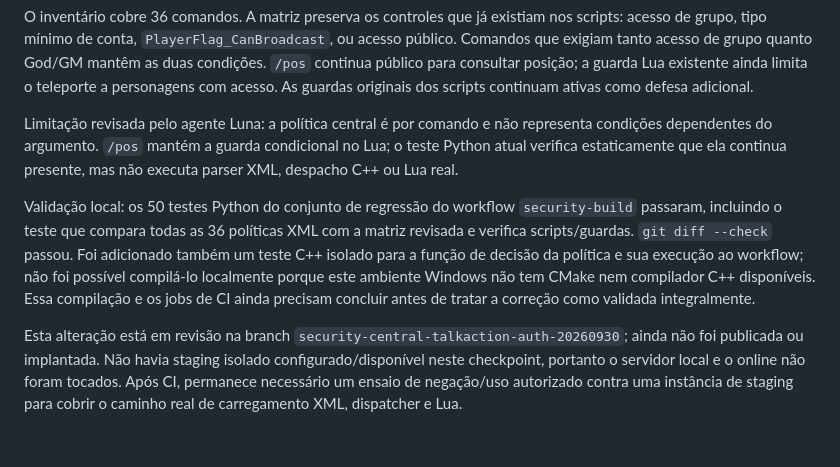
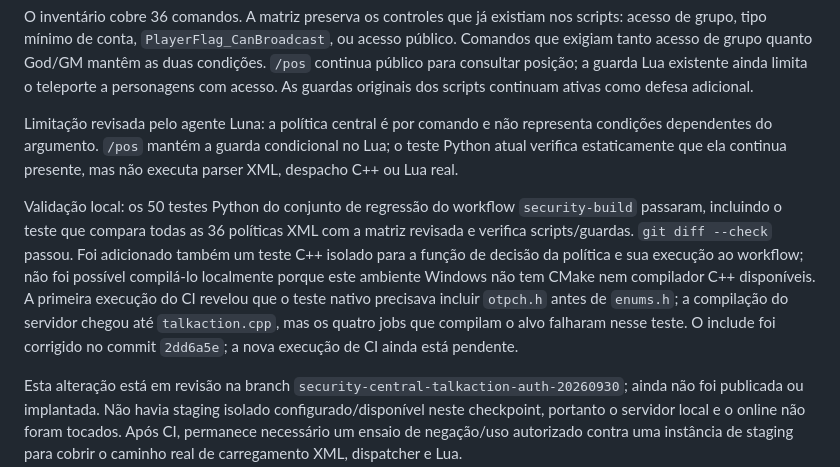
Before and after one commit to djowww/antigas-tfs, a Markdown page: docs/security-audit-progress-2026-09-30.md, the part around the change. GitHub-like rendering; blank space fills up the shorter version.

Commit message:
Record talkaction policy CI follow-up

```diff
--- a/docs/security-audit-progress-2026-09-30.md
+++ b/docs/security-audit-progress-2026-09-30.md
@@ -392,6 +392,6 @@ representa condições dependentes do argumento. `/pos` mantém a guarda
 condicional no Lua; o teste Python atual verifica estaticamente que ela
 continua presente, mas não executa parser XML, despacho C++ ou Lua real.
 
-Validação local: os 50 testes Python do conjunto de regressão do workflow `security-build` passaram, incluindo o teste que compara todas as 36 políticas XML com a matriz revisada e verifica scripts/guardas. `git diff --check` passou. Foi adicionado também um teste C++ isolado para a função de decisão da política e sua execução ao workflow; não foi possível compilá-lo localmente porque este ambiente Windows não tem CMake nem compilador C++ disponíveis. Essa compilação e os jobs de CI ainda precisam concluir antes de tratar a correção como validada integralmente.
+Validação local: os 50 testes Python do conjunto de regressão do workflow `security-build` passaram, incluindo o teste que compara todas as 36 políticas XML com a matriz revisada e verifica scripts/guardas. `git diff --check` passou. Foi adicionado também um teste C++ isolado para a função de decisão da política e sua execução ao workflow; não foi possível compilá-lo localmente porque este ambiente Windows não tem CMake nem compilador C++ disponíveis. A primeira execução do CI revelou que o teste nativo precisava incluir `otpch.h` antes de `enums.h`; a compilação do servidor chegou até `talkaction.cpp`, mas os quatro jobs que compilam o alvo falharam nesse teste. O include foi corrigido no commit `2dd6a5e`; a nova execução de CI ainda está pendente.
 
 Esta alteração está em revisão na branch `security-central-talkaction-auth-20260930`; ainda não foi publicada ou implantada. Não havia staging isolado configurado/disponível neste checkpoint, portanto o servidor local e o online não foram tocados. Após CI, permanece necessário um ensaio de negação/uso autorizado contra uma instância de staging para cobrir o caminho real de carregamento XML, dispatcher e Lua.
```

Work instructions:
Your answer must be the full listing, word for word, minus any images.

Answer to this exercise:
Before and after one commit to djowww/antigas-tfs, a Markdown page: docs/security-audit-progress-2026-09-30.md, the part around the change. GitHub-like rendering; blank space fills up the shorter version.

Commit message:
Record talkaction policy CI follow-up

```diff
--- a/docs/security-audit-progress-2026-09-30.md
+++ b/docs/security-audit-progress-2026-09-30.md
@@ -392,6 +392,6 @@ representa condições dependentes do argumento. `/pos` mantém a guarda
 condicional no Lua; o teste Python atual verifica estaticamente que ela
 continua presente, mas não executa parser XML, despacho C++ ou Lua real.
 
-Validação local: os 50 testes Python do conjunto de regressão do workflow `security-build` passaram, incluindo o teste que compara todas as 36 políticas XML com a matriz revisada e verifica scripts/guardas. `git diff --check` passou. Foi adicionado também um teste C++ isolado para a função de decisão da política e sua execução ao workflow; não foi possível compilá-lo localmente porque este ambiente Windows não tem CMake nem compilador C++ disponíveis. Essa compilação e os jobs de CI ainda precisam concluir antes de tratar a correção como validada integralmente.
+Validação local: os 50 testes Python do conjunto de regressão do workflow `security-build` passaram, incluindo o teste que compara todas as 36 políticas XML com a matriz revisada e verifica scripts/guardas. `git diff --check` passou. Foi adicionado também um teste C++ isolado para a função de decisão da política e sua execução ao workflow; não foi possível compilá-lo localmente porque este ambiente Windows não tem CMake nem compilador C++ disponíveis. A primeira execução do CI revelou que o teste nativo precisava incluir `otpch.h` antes de `enums.h`; a compilação do servidor chegou até `talkaction.cpp`, mas os quatro jobs que compilam o alvo falharam nesse teste. O include foi corrigido no commit `2dd6a5e`; a nova execução de CI ainda está pendente.
 
 Esta alteração está em revisão na branch `security-central-talkaction-auth-20260930`; ainda não foi publicada ou implantada. Não havia staging isolado configurado/disponível neste checkpoint, portanto o servidor local e o online não foram tocados. Após CI, permanece necessário um ensaio de negação/uso autorizado contra uma instância de staging para cobrir o caminho real de carregamento XML, dispatcher e Lua.
```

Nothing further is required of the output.